**WHAT IS REQUIRED:** Go through the records, and copy each line in which the string "mutations" is present.

Content revision data:
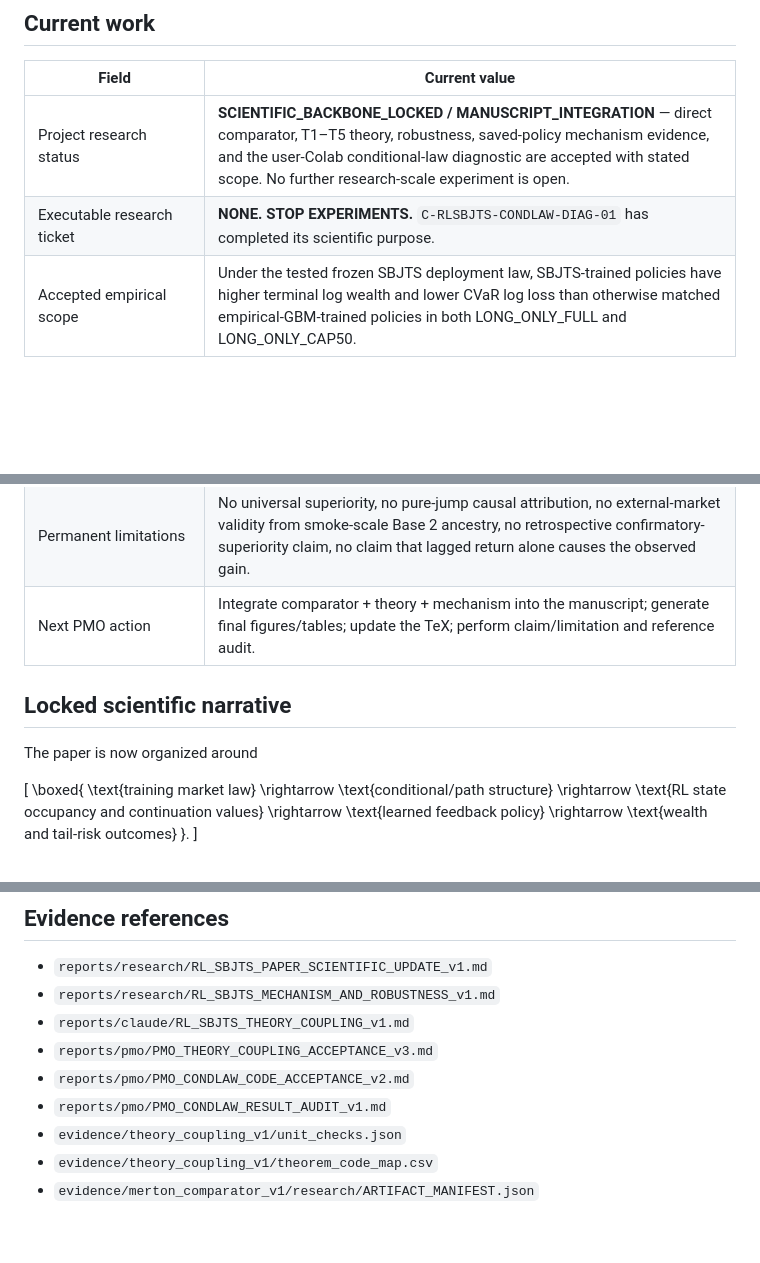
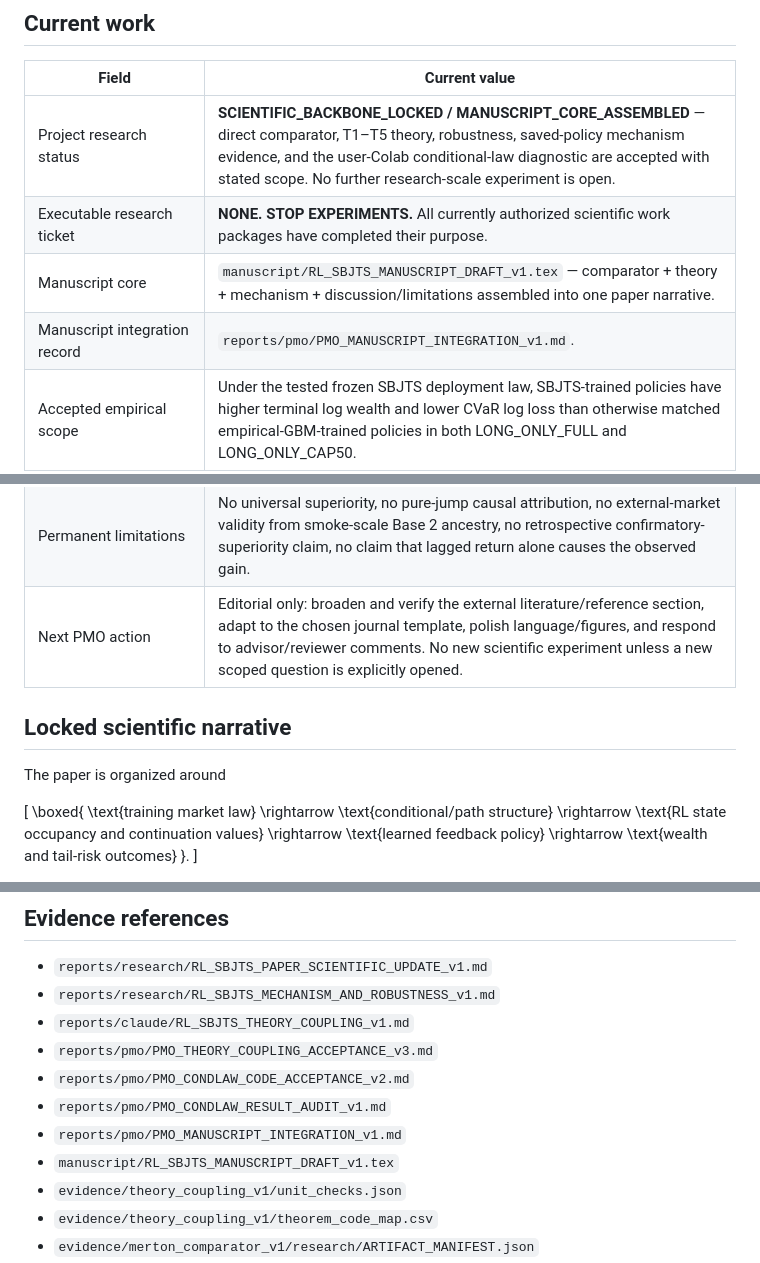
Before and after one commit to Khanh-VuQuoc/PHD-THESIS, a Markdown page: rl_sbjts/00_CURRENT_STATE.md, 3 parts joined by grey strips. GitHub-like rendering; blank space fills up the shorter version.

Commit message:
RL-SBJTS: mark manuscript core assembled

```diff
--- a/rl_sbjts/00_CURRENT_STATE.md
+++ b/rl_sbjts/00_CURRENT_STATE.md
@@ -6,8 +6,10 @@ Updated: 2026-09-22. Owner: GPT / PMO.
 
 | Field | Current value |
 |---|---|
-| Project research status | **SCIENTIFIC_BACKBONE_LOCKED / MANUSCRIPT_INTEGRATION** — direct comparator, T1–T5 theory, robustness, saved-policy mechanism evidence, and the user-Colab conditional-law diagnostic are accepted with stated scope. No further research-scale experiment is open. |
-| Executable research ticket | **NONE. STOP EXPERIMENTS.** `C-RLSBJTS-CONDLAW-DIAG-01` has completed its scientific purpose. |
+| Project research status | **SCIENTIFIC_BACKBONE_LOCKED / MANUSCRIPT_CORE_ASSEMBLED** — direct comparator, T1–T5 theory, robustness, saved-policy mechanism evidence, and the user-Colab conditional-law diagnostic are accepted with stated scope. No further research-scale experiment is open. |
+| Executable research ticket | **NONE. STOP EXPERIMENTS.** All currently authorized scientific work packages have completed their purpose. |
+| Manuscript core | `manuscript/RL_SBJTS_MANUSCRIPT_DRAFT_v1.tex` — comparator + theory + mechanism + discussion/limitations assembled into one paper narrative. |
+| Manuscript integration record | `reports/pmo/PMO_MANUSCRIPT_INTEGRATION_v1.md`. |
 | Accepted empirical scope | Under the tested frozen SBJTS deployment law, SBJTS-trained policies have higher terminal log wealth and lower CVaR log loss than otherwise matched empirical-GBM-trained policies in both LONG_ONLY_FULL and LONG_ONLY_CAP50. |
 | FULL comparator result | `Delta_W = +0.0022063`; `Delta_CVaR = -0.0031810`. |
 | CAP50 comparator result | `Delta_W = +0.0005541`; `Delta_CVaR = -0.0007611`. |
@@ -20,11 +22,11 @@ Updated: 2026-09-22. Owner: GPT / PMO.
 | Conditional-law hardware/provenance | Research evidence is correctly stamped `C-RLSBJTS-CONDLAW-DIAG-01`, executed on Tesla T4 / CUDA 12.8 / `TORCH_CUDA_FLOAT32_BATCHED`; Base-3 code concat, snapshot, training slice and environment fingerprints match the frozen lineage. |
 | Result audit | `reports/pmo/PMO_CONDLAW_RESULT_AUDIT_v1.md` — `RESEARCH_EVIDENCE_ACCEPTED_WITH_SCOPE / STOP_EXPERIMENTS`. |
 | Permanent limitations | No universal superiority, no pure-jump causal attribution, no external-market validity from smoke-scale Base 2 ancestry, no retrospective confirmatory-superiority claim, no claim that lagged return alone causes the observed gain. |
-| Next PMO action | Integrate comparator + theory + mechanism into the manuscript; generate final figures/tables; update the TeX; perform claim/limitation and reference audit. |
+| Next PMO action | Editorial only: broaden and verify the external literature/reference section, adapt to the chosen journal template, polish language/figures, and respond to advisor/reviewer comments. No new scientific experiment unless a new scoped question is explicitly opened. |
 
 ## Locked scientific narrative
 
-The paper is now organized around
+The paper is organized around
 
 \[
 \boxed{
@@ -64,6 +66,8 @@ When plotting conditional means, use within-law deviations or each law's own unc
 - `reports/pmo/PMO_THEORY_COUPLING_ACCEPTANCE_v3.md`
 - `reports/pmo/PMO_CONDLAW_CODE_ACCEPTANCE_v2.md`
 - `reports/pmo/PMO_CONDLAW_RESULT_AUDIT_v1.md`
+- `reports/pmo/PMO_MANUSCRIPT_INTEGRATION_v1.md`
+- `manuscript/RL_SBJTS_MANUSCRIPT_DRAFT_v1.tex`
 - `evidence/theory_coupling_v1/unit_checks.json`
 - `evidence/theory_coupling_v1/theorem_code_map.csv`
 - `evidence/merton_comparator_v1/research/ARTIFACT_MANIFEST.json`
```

---

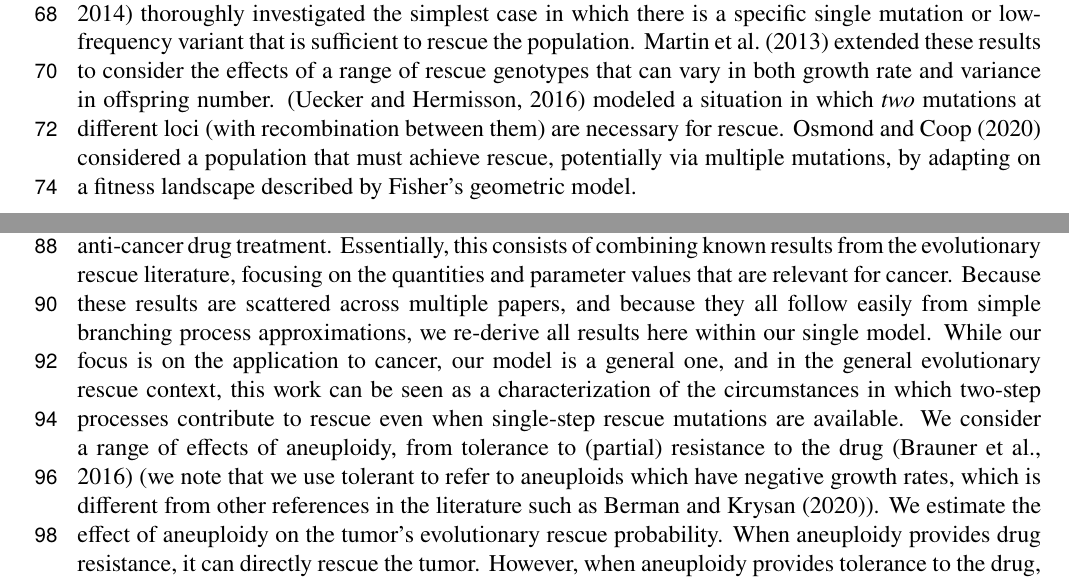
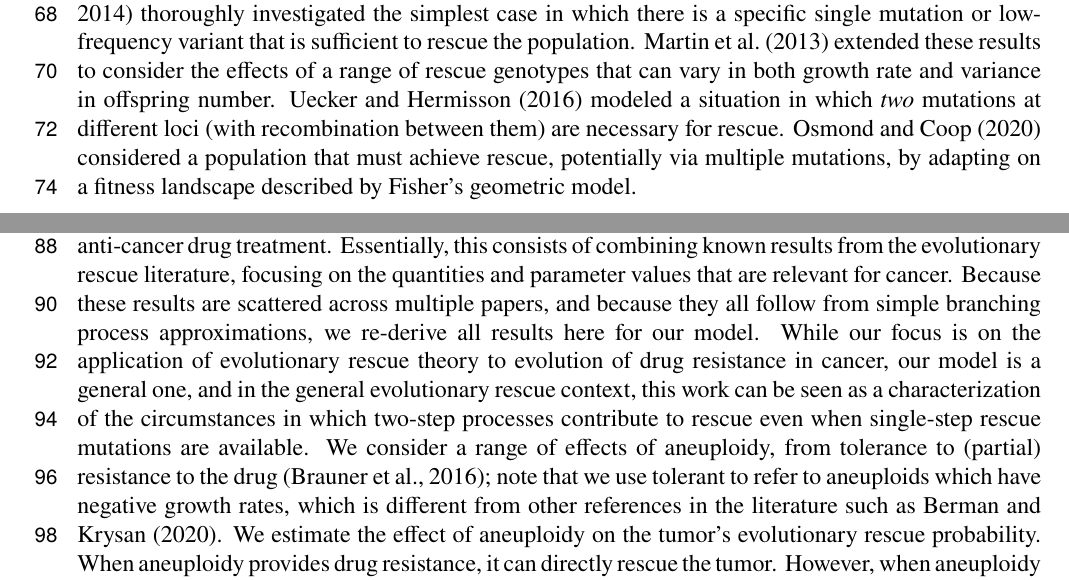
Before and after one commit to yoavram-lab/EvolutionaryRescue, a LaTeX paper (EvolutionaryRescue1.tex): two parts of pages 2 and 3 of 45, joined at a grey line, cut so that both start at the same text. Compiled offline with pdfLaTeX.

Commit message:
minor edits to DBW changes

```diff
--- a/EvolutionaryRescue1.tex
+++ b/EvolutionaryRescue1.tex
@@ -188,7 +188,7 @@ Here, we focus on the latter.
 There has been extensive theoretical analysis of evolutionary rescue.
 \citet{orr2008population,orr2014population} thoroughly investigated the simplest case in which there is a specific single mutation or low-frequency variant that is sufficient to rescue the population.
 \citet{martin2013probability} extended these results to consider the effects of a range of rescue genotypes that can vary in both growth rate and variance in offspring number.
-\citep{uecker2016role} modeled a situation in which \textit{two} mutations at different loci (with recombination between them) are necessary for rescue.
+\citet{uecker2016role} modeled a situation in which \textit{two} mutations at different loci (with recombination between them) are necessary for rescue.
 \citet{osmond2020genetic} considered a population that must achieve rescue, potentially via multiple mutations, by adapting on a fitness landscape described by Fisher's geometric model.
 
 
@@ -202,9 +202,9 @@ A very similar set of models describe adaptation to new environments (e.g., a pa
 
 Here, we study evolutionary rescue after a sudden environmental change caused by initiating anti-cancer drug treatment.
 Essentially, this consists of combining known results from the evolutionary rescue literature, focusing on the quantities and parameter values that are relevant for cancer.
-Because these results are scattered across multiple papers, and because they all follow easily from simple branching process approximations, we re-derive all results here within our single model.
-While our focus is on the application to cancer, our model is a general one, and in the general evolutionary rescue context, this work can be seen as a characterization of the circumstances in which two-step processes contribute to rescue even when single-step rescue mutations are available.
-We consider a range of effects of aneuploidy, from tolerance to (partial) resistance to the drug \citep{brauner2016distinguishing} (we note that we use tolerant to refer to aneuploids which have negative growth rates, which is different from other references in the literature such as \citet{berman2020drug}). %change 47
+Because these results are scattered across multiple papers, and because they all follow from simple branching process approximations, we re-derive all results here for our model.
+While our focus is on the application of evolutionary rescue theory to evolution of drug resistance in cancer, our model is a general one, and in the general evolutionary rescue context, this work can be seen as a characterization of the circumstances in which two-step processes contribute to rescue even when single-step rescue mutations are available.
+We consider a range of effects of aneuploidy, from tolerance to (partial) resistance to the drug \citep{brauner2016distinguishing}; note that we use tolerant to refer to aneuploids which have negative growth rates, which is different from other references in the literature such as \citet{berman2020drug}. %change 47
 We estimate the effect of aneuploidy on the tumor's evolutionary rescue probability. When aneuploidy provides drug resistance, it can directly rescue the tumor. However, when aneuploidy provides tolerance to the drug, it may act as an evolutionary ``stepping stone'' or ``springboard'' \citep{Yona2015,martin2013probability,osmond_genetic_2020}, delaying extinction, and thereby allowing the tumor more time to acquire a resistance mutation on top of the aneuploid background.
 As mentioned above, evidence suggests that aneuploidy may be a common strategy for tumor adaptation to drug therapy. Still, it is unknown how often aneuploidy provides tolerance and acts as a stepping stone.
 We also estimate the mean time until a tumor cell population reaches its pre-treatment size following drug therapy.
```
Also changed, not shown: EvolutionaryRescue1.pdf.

--

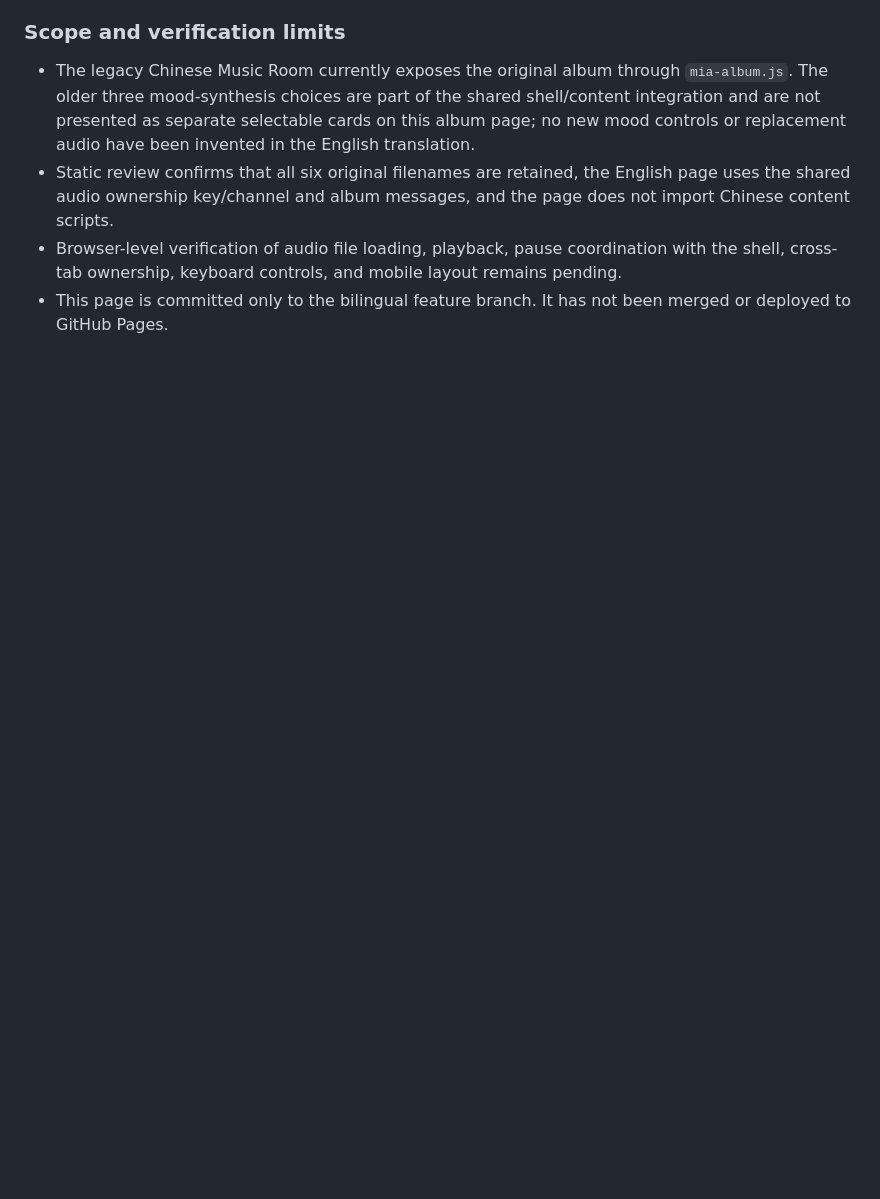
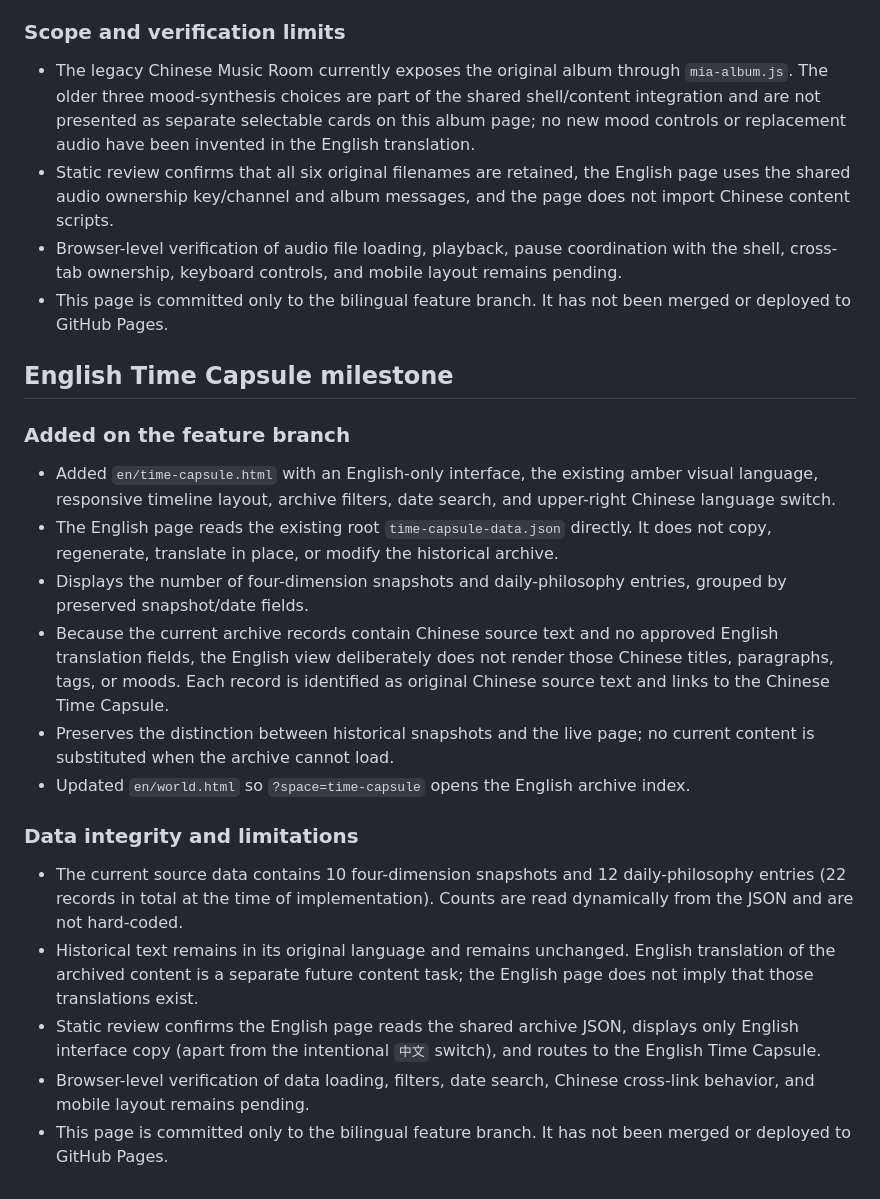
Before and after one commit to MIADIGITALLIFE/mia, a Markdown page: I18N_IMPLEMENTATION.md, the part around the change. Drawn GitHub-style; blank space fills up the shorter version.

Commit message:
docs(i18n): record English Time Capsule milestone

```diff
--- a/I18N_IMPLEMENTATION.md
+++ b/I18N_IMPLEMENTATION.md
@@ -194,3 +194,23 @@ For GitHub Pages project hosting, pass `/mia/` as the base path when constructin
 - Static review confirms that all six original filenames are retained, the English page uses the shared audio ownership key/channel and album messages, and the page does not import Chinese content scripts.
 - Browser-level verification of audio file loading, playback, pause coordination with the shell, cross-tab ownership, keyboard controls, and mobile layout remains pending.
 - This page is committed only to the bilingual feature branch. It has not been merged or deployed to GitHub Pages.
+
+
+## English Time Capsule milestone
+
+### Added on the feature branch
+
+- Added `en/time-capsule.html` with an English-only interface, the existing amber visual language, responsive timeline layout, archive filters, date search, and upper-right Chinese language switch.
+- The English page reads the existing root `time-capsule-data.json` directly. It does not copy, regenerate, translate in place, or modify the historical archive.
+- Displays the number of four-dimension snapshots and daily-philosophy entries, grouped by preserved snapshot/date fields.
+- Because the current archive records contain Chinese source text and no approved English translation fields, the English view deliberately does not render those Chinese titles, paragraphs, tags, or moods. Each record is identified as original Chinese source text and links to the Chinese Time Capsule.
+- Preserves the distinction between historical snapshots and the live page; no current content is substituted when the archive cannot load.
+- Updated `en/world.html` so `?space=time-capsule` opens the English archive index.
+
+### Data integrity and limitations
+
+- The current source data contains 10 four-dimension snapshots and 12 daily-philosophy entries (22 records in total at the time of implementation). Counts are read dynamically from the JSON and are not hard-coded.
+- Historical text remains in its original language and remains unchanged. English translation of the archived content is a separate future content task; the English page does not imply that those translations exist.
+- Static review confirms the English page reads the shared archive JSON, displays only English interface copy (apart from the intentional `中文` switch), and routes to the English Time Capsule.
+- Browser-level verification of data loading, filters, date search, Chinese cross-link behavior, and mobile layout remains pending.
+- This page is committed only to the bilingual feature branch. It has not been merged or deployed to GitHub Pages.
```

**YOUR SOLUTION:**
-\citep{uecker2016role} modeled a situation in which \textit{two} mutations at different loci (with recombination between them) are necessary for rescue.
+\citet{uecker2016role} modeled a situation in which \textit{two} mutations at different loci (with recombination between them) are necessary for rescue.
 \citet{osmond2020genetic} considered a population that must achieve rescue, potentially via multiple mutations, by adapting on a fitness landscape described by Fisher's geometric model.
-While our focus is on the application to cancer, our model is a general one, and in the general evolutionary rescue context, this work can be seen as a characterization of the circumstances in which two-step processes contribute to rescue even when single-step rescue mutations are available.
+While our focus is on the application of evolutionary rescue theory to evolution of drug resistance in cancer, our model is a general one, and in the general evolutionary rescue context, this work can be seen as a characterization of the circumstances in which two-step processes contribute to rescue even when single-step rescue mutations are available.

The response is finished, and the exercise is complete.